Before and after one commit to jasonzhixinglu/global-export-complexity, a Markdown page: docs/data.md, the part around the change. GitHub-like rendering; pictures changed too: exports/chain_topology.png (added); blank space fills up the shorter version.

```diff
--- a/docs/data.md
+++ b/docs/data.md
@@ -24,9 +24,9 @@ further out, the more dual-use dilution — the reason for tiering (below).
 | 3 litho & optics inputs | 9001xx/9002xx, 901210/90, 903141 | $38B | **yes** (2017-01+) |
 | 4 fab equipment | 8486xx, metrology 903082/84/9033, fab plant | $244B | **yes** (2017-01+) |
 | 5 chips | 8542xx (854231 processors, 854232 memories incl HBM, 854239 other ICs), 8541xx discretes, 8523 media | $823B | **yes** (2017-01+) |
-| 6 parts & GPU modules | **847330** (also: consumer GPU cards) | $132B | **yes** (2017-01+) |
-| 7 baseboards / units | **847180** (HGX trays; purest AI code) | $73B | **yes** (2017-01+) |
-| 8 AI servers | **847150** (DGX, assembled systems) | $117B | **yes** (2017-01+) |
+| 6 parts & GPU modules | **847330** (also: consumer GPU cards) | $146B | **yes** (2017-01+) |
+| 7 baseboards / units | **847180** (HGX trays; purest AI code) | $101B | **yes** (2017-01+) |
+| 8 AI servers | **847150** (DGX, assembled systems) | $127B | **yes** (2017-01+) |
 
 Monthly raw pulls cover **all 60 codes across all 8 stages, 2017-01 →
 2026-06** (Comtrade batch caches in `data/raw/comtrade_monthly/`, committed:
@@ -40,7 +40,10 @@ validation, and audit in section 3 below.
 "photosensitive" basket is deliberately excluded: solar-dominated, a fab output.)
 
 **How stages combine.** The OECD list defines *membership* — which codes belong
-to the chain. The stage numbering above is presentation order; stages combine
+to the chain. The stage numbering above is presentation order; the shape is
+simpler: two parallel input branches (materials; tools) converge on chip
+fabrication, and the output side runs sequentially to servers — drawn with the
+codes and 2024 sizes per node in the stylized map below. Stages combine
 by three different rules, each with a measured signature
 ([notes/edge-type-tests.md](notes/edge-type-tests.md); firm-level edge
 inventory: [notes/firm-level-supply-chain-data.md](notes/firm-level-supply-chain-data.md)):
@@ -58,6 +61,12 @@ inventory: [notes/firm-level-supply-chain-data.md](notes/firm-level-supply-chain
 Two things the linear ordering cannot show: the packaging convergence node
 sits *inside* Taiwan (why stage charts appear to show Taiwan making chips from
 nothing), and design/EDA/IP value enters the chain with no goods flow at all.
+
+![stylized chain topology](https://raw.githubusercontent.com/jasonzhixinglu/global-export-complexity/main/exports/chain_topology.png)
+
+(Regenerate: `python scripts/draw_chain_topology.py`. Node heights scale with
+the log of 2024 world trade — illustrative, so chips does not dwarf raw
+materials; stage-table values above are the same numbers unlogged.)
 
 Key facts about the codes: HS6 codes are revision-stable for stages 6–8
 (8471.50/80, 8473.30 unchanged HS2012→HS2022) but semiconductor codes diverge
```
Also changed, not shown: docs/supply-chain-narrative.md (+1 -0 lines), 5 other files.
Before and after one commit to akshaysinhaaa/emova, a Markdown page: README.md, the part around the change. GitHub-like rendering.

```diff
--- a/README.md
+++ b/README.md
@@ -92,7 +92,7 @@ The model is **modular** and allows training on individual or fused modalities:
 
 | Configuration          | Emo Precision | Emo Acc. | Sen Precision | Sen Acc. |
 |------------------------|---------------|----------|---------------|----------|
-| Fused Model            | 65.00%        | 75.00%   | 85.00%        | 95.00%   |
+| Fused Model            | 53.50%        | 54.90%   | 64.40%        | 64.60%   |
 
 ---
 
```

::::

Your assignment
Show every line in the records above that contains the word "data".

Reply
Before and after one commit to jasonzhixinglu/global-export-complexity, a Markdown page: docs/data.md, the part around the change. GitHub-like rendering; pictures changed too: exports/chain_topology.png (added); blank space fills up the shorter version.
--- a/docs/data.md
+++ b/docs/data.md
 2026-06** (Comtrade batch caches in `data/raw/comtrade_monthly/`, committed:
 inventory: [notes/firm-level-supply-chain-data.md](notes/firm-level-supply-chain-data.md)):
@@ -58,6 +61,12 @@ inventory: [notes/firm-level-supply-chain-data.md](notes/firm-level-supply-chain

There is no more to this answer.